Pakistan

60 seats of the total 342 seats in the national assembly (18 per cent) are reserved for women. These seats are allocated to four provinces in the following manner: Punjab – 35 seats reserved for women; Sindh province – 14 seats; North West Frontier Province (NWFP) – eight seats; Baluchistan – three seats. Following the elections, these seats are allocated to the political parties proportionally, in line with the number of votes they have received. Parties nominate and ultimately elect the women to the special seats. Seventeen out of the 100 seats in the Senate are reserved for women.
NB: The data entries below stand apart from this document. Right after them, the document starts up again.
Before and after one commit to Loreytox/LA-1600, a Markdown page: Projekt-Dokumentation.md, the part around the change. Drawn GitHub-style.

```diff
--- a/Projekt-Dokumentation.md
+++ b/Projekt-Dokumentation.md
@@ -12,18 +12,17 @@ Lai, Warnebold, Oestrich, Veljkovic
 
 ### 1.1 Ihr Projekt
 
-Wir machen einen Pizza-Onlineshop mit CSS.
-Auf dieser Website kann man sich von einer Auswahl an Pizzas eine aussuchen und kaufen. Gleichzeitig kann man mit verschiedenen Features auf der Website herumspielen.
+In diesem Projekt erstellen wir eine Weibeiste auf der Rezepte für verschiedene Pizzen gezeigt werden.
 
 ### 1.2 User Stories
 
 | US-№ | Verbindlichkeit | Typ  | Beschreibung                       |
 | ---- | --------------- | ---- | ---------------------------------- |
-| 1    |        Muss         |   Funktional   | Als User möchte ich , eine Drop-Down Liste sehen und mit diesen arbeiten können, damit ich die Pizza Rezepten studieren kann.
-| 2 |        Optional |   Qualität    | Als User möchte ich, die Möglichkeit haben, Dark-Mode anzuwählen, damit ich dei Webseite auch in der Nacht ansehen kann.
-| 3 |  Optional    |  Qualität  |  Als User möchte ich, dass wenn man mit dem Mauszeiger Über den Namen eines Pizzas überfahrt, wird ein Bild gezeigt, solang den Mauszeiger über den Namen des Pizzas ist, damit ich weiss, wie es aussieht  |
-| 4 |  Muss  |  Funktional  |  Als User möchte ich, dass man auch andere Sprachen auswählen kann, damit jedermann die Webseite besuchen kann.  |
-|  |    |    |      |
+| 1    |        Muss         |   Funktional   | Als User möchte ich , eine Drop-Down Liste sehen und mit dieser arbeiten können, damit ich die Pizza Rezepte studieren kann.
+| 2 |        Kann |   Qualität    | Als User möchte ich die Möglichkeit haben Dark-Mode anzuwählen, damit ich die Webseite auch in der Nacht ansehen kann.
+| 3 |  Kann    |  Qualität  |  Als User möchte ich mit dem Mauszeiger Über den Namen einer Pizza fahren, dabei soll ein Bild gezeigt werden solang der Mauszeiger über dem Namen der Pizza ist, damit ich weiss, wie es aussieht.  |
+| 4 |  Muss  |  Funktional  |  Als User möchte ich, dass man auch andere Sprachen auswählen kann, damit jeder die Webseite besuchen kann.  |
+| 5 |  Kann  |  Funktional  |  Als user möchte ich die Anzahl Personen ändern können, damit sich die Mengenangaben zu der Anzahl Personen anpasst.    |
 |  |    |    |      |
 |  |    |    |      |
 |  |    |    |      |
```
Members of the Senate are indirectly elected by member of the provincial councils and by members of the lower house.[93]

Europe

The European Union established gender equality as one of its founding values. Women currently hold an average of 35 per cent of seats in the European Parliament. The numbers are lower in individual European national parliaments where women comprise an average of 23.5 per cent of sitting parliamentarians, although the gender balance varies widely across the region.[94] Nordic countries, which have unicameral parliaments, have the highest overall regional representation of women in the world at 42 per cent, while Hungary and the Ukraine have the lowest numbers of women in parliament with less than 10 per cent. In Denmark, Sweden and Norway, political parties introduced voluntary gender quotas in the 1970s, and consistently achieve higher numbers of women in parliament than other members of the European Union.[95] Sweden, for example, is currently ranked fourth in the IPU’s survey of women in national parliaments with 44.7 per cent of parliamentary seats held by women. The quota system has been abandoned in Denmark because it is considered to have achieved its objective.[96] Three Commonwealth countries in Europe have some form of quota system: Cyprus, Malta and the United Kingdom. All three are members of the European Parliament.

Country

Quota status

Cyprus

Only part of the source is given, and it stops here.